**EXERCISE DESCRIPTION**
The span to repeat in the listing below runs from the line containing "-# Вариант того" to the line containing "-# функцию позитивной", inclusive. Repeat it exactly, and only it.

**SOURCE RECORDS**
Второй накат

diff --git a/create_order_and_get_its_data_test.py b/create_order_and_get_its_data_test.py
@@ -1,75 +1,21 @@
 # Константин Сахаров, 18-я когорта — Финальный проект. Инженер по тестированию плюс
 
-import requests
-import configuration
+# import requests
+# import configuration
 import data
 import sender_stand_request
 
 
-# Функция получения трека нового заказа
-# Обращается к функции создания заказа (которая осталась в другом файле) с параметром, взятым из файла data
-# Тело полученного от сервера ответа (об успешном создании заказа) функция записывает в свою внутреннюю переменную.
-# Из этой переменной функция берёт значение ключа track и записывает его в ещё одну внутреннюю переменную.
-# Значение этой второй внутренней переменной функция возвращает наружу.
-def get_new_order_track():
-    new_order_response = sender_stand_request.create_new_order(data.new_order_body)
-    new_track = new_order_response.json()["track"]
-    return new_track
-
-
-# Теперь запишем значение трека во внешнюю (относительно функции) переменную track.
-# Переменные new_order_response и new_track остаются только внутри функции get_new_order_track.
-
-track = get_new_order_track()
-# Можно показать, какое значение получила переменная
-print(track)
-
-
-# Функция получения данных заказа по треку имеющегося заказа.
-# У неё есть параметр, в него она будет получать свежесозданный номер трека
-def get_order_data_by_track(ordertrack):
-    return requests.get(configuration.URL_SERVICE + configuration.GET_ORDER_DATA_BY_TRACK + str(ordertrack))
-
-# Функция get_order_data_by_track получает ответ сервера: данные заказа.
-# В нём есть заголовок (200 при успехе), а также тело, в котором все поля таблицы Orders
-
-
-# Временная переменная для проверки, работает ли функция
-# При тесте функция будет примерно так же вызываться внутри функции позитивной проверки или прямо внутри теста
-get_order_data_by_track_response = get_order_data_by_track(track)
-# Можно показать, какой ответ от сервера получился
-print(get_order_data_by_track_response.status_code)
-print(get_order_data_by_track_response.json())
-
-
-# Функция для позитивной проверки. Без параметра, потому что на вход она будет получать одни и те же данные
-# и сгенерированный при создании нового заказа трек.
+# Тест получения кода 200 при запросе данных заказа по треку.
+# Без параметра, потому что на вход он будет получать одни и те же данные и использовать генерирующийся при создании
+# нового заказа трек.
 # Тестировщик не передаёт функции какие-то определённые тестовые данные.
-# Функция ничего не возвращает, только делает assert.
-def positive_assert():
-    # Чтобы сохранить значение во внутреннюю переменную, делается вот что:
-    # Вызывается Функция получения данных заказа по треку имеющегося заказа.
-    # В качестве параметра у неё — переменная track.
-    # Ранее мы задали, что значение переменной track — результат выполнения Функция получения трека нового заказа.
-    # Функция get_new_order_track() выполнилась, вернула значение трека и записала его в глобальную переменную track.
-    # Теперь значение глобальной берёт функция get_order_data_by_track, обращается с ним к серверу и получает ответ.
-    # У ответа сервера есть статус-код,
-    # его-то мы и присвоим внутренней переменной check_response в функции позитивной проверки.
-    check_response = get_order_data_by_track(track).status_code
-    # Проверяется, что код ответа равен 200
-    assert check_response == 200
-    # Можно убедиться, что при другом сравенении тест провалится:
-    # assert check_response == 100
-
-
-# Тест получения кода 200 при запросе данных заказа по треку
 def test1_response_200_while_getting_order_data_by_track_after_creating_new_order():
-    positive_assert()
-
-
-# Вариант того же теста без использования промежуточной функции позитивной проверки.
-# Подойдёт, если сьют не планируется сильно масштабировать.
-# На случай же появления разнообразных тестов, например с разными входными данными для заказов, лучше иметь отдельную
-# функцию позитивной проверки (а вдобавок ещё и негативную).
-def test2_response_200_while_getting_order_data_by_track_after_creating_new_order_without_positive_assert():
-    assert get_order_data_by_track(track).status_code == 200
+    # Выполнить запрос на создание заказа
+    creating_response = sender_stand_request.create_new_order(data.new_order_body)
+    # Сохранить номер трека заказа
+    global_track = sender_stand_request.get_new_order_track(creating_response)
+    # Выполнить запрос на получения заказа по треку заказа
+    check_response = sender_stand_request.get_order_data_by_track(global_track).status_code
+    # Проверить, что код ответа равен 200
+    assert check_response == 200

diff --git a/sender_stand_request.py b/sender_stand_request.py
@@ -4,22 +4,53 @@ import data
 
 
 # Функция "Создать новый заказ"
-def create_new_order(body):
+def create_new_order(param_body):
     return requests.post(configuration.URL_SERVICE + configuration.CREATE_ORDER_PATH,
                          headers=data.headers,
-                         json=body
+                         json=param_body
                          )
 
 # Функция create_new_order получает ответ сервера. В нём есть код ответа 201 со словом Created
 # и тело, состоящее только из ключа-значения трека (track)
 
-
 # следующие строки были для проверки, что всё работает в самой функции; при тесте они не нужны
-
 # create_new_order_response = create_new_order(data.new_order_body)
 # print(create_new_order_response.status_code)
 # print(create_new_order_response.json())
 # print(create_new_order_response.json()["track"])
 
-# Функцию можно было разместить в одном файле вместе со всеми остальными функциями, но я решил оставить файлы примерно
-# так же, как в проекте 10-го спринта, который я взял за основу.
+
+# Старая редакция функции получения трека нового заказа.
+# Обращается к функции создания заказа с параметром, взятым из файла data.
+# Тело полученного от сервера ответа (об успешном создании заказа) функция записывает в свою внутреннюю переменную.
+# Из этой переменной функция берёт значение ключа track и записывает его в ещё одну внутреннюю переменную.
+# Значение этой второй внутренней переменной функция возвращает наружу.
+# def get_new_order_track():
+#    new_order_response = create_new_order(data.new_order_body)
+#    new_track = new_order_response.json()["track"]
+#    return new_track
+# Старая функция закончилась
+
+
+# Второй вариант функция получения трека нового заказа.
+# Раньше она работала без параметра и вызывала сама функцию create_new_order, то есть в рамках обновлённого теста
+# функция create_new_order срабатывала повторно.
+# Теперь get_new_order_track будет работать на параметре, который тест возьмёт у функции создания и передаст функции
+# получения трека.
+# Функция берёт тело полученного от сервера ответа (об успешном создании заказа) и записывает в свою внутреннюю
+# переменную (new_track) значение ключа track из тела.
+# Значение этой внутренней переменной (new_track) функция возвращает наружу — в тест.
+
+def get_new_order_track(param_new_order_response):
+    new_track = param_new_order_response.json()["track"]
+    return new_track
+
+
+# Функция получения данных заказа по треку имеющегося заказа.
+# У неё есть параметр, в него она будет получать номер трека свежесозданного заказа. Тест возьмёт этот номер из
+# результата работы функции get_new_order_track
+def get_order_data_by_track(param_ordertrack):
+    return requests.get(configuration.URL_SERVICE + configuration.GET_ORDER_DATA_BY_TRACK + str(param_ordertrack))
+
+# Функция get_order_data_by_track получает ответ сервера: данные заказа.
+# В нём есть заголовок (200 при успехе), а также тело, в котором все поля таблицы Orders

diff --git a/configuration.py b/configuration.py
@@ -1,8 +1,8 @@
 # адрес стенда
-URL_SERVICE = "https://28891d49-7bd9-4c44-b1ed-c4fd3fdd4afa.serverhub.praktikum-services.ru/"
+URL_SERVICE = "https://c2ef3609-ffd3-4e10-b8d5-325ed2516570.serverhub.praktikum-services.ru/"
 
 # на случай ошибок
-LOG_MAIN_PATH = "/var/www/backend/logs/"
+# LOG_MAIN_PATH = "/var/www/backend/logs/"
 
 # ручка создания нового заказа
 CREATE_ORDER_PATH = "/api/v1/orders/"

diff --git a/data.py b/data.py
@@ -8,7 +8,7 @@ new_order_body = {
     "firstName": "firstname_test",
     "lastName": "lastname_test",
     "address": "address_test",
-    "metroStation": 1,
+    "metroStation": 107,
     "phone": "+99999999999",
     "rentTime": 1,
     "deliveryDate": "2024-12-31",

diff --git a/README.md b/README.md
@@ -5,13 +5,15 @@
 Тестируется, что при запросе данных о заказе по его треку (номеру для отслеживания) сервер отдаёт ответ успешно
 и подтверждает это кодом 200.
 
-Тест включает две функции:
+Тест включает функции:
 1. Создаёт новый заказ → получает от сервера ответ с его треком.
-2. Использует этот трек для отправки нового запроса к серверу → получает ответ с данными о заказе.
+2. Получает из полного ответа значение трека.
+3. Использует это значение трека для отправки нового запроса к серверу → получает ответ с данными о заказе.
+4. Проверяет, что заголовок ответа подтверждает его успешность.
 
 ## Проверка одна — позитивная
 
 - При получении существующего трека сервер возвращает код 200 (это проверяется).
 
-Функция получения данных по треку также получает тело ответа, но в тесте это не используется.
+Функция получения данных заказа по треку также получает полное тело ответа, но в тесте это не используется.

**TASK OUTPUT**
-# Вариант того же теста без использования промежуточной функции позитивной проверки.
-# Подойдёт, если сьют не планируется сильно масштабировать.
-# На случай же появления разнообразных тестов, например с разными входными данными для заказов, лучше иметь отдельную
-# функцию позитивной проверки (а вдобавок ещё и негативную).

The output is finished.